Although the presentation of these stories has not taken the path to publication that was originally envisioned for them, I’m glad that they are finally being produced. Family illness greatly curtailed my original plans of publishing them in print initially (a huge set back, truly). On the other hand, it was simply not fair to the authors and everyone else who has been working on Amazing to hold them back until circumstances improved.
So here they are. Between now and December, we’ll be publishing one story and/or non-fiction piece that was to appear in the print version per week.
I’m extremely grateful to Ira Nayman for stepping into the breech and taking over most of the job of editing – not just the special edition but daily postings as well: I think he has been doing a fine job. I’d also like to thank Kermit Woodall and Duncan Long for their assistance and support.
Mostly, I’d like to thank the authors for their stories and their patience; they’ve been stalwart throughout this process.
I sincerely hope our readers enjoy these offerings, comment on them, spread the word to their friends and let us know what they think.
A note on story selection:
We are all fully aware that our ten contest winning stories do not represent as wide a diversity of authorship as one would like to see. We did our best to publicize the contest and to insure that everyone and anyone who might consider submitting know that they were welcome to do so.
Early on in the process, there were some suggestions in social media that hinted that we were not going to pay, or that there was something untoward about the contest. Submissions slowed to a trickle after a promising start. We never did receive the 100 submissions the contest was open to. The bad mouthing may very well have been responsible for that. (And yes, everyone has been paid.)
All of the submissions we did receive were provided to our contest judges – Cat Rambo (SFWA President), Dave Creek (SFWA member,author and anthologist) and Jack Clemons (SFWA member, author and regular Amazing Stories contributor) in a blind fashion: all information that could identify anything about the author was redacted. (Cat, Dave and Jack are also thanked for their hard work and participation!)
The ratio of male-sounding names to female-sounding names and non-white-US-sounding names in the original submissions was quite striking, as nearly all initial submissions were from male-sounding names.

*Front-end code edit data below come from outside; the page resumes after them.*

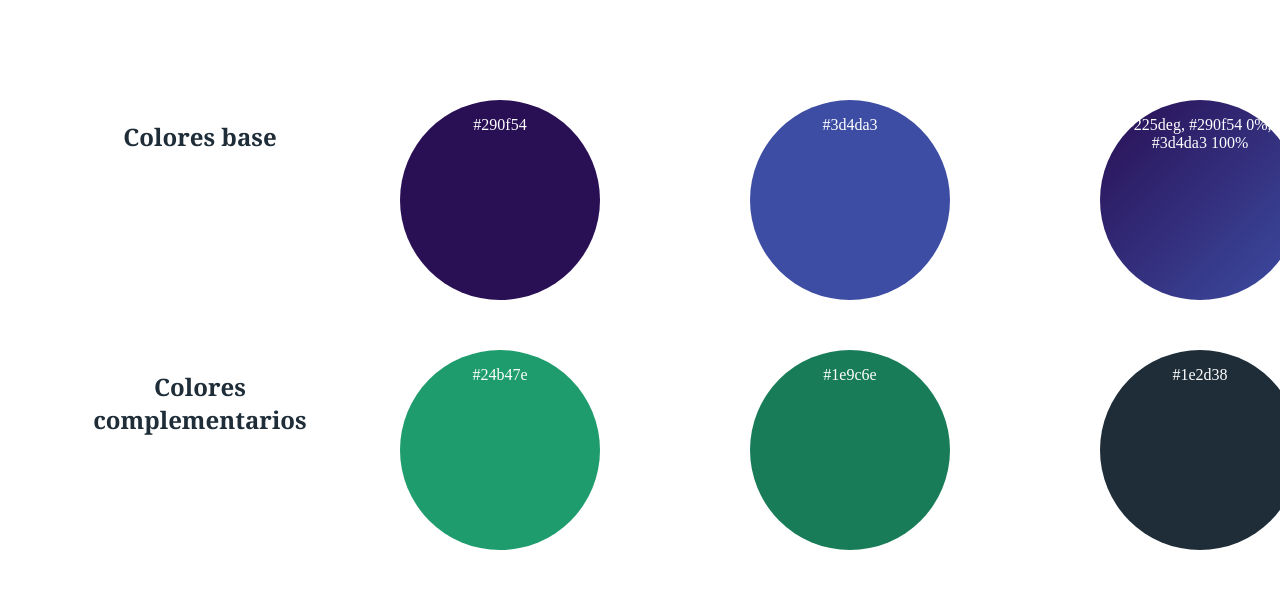
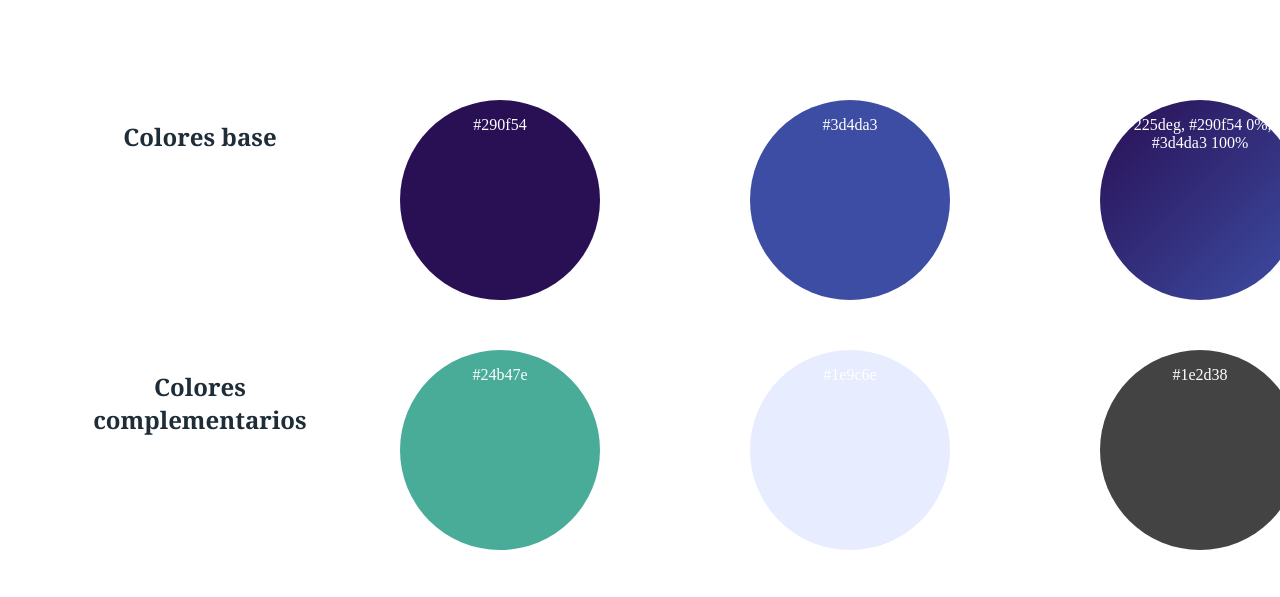
Before and after one commit to NataliaValle/colorsPOD, a plain HTML site: page index.html in a window 1280 px wide. Shown: the top 597 px of the page. Drawn offline with Linux system fonts and the light colour scheme.

Commit message:
Update colorPalettePOD.css

```diff
--- a/colorPalettePOD.css
+++ b/colorPalettePOD.css
@@ -1,7 +1,7 @@
 
 
 #color11{
-    background-color: #1e2d38;
+    background-color: #434343;
 }
 #color12{
     background-color: #290f54;
@@ -13,10 +13,10 @@
         background-image: linear-gradient(-225deg, #290f54 0%, #3d4da3 100%);
 }
 #color15{
-    background-color: #1e9c6e;
+    background-color: #49AC98;
 }
 #color16{
-    background-color: #187c58;
+    background-color: #E7ECFF;
 }
 #color17{
     background-color: #df3742;
```
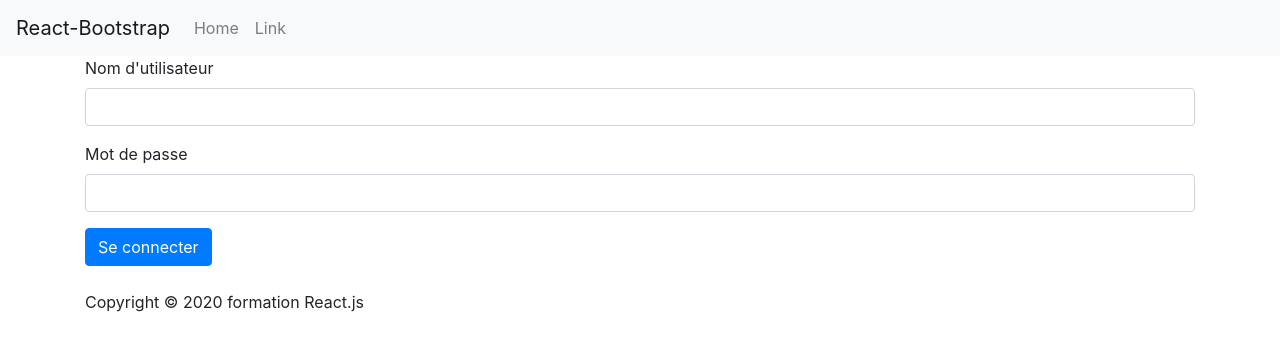
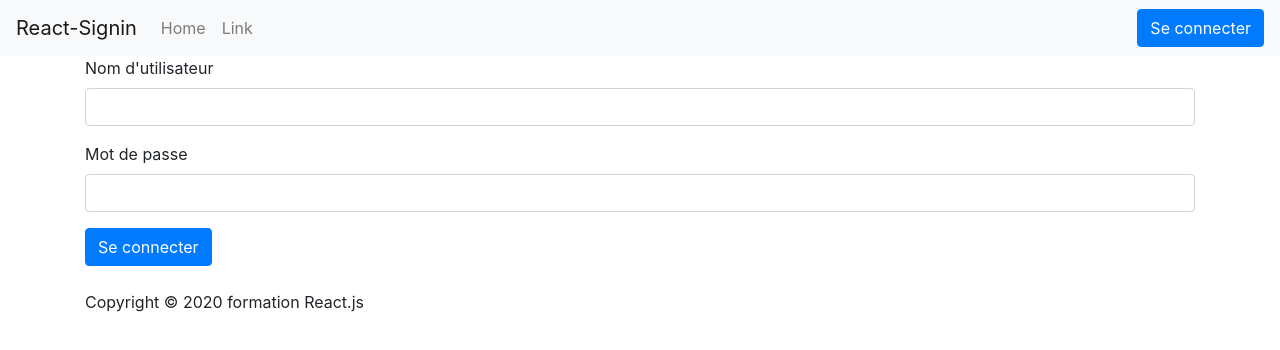
Before and after one commit to Formation-React-js/react-signin, a React (Create React App) app: page / in a window 1280 px wide. Shown: the top 350 px of the page. Built offline with nearby package versions, Linux system fonts and the light colour scheme.

Commit message:
Add currentUser state

```diff
--- a/src/App.js
+++ b/src/App.js
@@ -1,10 +1,12 @@
-import React from 'react';
+import React, { useState } from 'react';
 import 'bootstrap/dist/css/bootstrap.min.css';
 import { LoginPage } from './pages';
 
-function App() {
+const App = () => {
+  const [currentUser, setCurrentUser] = useState(null);
+
   return (
-    <LoginPage />
+    <LoginPage {...{ currentUser, setCurrentUser }} />
   );
 }
 
--- a/src/components/layout/layout.jsx
+++ b/src/components/layout/layout.jsx
@@ -2,12 +2,12 @@ import React from 'react';
 import Navbar from './navbar';
 import { Container } from 'react-bootstrap';
 
-const Layout = ({ children, currentUser }) => {
+const Layout = ({ children, currentUser, setCurrentUser }) => {
   return (
     <>
       <header>
         <Navbar
-          currentUser={currentUser}
+          {...{ currentUser, setCurrentUser }}
         />
       </header>
       <Container>
--- a/src/components/layout/navbar.jsx
+++ b/src/components/layout/navbar.jsx
@@ -1,10 +1,10 @@
 import React from 'react';
 import { Navbar, Button, Nav } from 'react-bootstrap';
 
-const CustomNavbar = ({ currentUser }) => {
+const CustomNavbar = ({ currentUser, setCurrentUser }) => {
   return (
     <Navbar bg="light" expand="lg">
-      <Navbar.Brand href="#home">React-Bootstrap</Navbar.Brand>
+      <Navbar.Brand href="#home">React-Signin</Navbar.Brand>
       <Navbar.Toggle aria-controls="basic-navbar-nav" />
       <Navbar.Collapse id="basic-navbar-nav">
         <Nav className="mr-auto">
@@ -17,7 +17,12 @@ const CustomNavbar = ({ currentUser }) => {
               Se connecter
             </Button>
           :
-            null
+            <>
+              <Nav.Link>{currentUser.username}</Nav.Link>
+              <Button variant="secondary" onClick={() => setCurrentUser(null)}>
+                Se déconnecter
+              </Button>
+            </>
           }
         </Nav>
       </Navbar.Collapse>
--- a/src/components/login-form.jsx
+++ b/src/components/login-form.jsx
@@ -2,7 +2,7 @@ import React, { useState } from 'react';
 import { Form, Button, Alert } from 'react-bootstrap';
 import { fakeLogin } from '../utils';
 
-const LoginForm = () => {
+const LoginForm = ({ setCurrentUser }) => {
   const [username, setUsername] = useState('');
   const [password, setPassword] = useState('');
   const [errorMessage, setErrorMessage] = useState('');
@@ -13,7 +13,7 @@ const LoginForm = () => {
         event.preventDefault();
         setErrorMessage('')
         fakeLogin(username, password)
-        .then(response => console.log(response))
+        .then(response => setCurrentUser(response))
         .catch(error => setErrorMessage("Identifiants invalides!"));
       }}
     >
--- a/src/pages/login.jsx
+++ b/src/pages/login.jsx
@@ -1,12 +1,14 @@
 import React from 'react';
 import { Layout, LoginForm } from '../components';
 
-const LoginPage = ({ currentUser }) => {
+const LoginPage = ({ currentUser, setCurrentUser }) => {
   return (
     <Layout
-      currentUser={currentUser}
+      {...{ currentUser, setCurrentUser }}
     >
-      <LoginForm />
+      <LoginForm
+        {...{ currentUser, setCurrentUser }}
+      />
     </Layout>
   )
 }
```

In this particular case, we could only work with what we had to work with. In the future, we will devote more effort to publicizing the contest to minority communities (as we currently are) and will seek to develop other means to insure that both the submissions we receive and the stories we publish represent as diverse a set of voices as it is possible to hear from.
Authors, particularly those from minority backgrounds, should see the results of this contest as representing an opportunity to help us do better in the future. We’ll try and meet you more than half way.